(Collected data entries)
══════════════════════════════
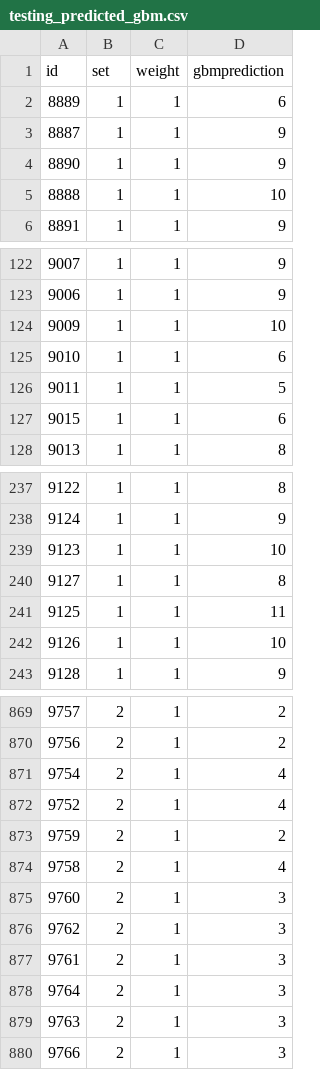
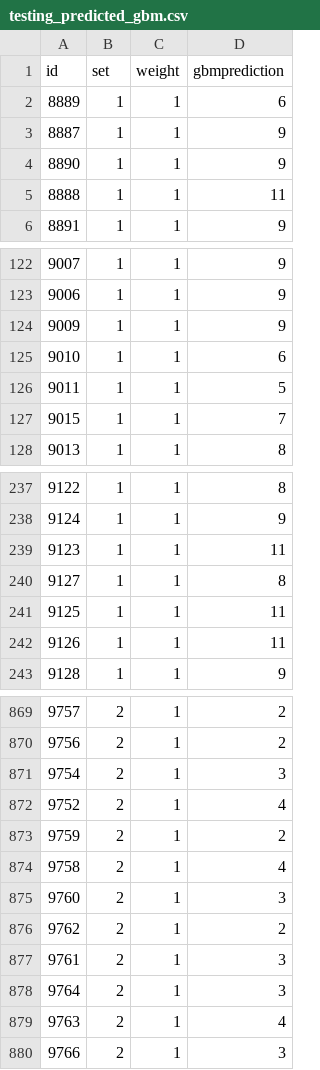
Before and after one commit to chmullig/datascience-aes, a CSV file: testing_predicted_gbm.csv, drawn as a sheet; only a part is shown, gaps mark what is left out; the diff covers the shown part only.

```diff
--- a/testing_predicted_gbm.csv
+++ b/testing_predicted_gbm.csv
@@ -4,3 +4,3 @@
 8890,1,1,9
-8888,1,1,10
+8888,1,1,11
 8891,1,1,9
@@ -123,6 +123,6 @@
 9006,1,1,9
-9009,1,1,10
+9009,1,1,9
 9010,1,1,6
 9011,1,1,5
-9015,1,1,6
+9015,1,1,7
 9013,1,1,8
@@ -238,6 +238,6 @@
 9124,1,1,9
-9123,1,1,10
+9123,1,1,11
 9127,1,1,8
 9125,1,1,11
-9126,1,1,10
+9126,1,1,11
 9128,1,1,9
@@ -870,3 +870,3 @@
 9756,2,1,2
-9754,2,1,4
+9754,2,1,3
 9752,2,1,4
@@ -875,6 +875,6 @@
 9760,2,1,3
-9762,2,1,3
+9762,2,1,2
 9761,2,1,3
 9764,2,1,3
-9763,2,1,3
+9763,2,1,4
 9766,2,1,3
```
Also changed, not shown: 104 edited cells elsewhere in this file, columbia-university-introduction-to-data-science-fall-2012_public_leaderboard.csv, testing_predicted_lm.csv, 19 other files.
══════════════════════════════
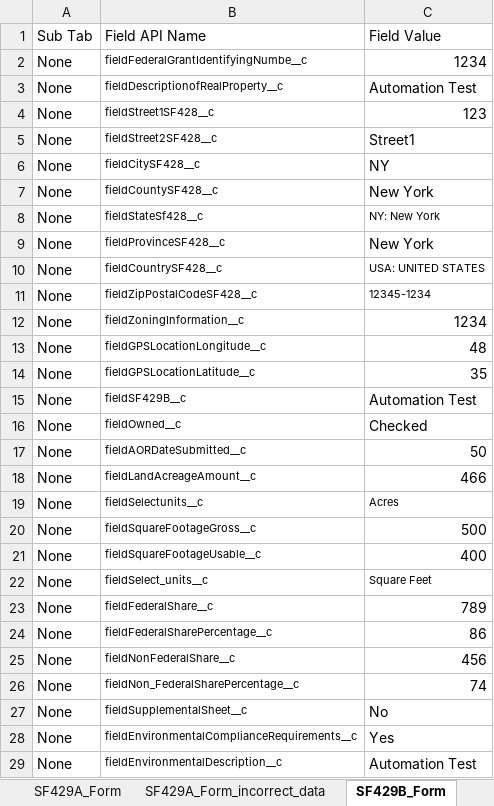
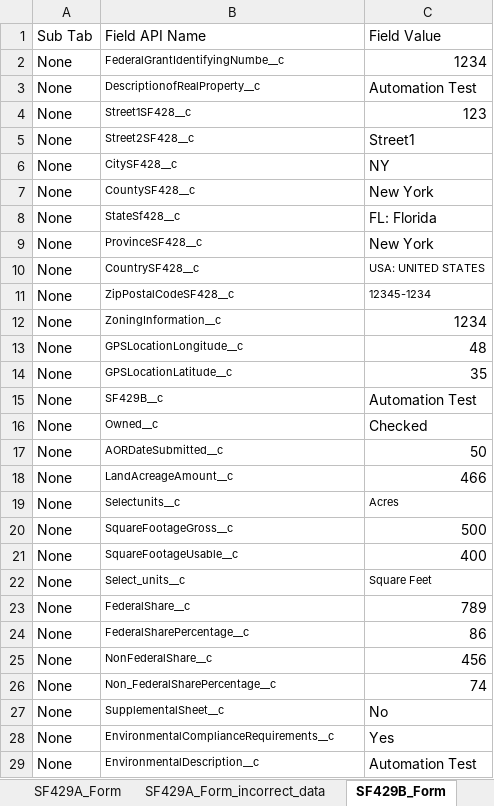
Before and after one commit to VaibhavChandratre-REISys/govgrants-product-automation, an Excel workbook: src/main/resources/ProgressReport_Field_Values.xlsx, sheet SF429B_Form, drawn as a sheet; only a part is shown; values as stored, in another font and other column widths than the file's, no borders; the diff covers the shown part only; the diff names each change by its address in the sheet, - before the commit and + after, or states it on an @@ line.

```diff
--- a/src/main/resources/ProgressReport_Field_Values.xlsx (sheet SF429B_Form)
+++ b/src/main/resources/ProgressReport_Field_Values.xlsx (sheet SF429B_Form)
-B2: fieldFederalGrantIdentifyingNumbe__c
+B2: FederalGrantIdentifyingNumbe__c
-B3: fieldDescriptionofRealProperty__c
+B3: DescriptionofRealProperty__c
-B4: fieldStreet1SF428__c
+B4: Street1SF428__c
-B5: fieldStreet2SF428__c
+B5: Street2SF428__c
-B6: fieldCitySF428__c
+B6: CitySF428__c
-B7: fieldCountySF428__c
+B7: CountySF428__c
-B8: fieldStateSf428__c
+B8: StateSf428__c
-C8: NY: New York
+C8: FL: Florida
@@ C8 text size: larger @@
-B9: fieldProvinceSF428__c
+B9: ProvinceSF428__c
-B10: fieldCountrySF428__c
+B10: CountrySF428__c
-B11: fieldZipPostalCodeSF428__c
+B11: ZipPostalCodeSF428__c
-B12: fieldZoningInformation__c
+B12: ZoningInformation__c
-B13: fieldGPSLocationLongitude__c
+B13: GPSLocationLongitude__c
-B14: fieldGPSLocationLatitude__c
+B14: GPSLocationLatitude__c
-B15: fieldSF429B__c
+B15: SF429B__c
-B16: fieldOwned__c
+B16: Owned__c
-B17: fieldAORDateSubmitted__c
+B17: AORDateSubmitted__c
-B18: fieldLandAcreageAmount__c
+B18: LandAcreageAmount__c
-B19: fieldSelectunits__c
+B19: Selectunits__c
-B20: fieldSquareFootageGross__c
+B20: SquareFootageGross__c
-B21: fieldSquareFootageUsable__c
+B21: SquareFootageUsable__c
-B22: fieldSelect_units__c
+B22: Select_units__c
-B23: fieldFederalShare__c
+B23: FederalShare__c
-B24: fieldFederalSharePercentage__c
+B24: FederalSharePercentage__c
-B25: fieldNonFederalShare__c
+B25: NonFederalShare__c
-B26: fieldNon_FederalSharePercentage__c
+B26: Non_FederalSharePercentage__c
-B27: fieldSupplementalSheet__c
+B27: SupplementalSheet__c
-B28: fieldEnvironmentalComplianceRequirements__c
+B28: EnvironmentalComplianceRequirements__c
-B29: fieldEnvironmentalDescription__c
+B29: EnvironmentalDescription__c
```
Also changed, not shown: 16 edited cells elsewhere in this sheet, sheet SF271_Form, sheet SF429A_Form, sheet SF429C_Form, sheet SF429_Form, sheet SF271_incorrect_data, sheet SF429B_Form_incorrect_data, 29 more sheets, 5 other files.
══════════════════════════════
ASSIGNED TASK —
The answer must consist of every line from the records above that holds "shown".

EXERCISE SOLUTION —
Before and after one commit to chmullig/datascience-aes, a CSV file: testing_predicted_gbm.csv, drawn as a sheet; only a part is shown, gaps mark what is left out; the diff covers the shown part only.
Also changed, not shown: 104 edited cells elsewhere in this file, columbia-university-introduction-to-data-science-fall-2012_public_leaderboard.csv, testing_predicted_lm.csv, 19 other files.
Before and after one commit to VaibhavChandratre-REISys/govgrants-product-automation, an Excel workbook: src/main/resources/ProgressReport_Field_Values.xlsx, sheet SF429B_Form, drawn as a sheet; only a part is shown; values as stored, in another font and other column widths than the file's, no borders; the diff covers the shown part only; the diff names each change by its address in the sheet, - before the commit and + after, or states it on an @@ line.
Also changed, not shown: 16 edited cells elsewhere in this sheet, sheet SF271_Form, sheet SF429A_Form, sheet SF429C_Form, sheet SF429_Form, sheet SF271_incorrect_data, sheet SF429B_Form_incorrect_data, 29 more sheets, 5 other files.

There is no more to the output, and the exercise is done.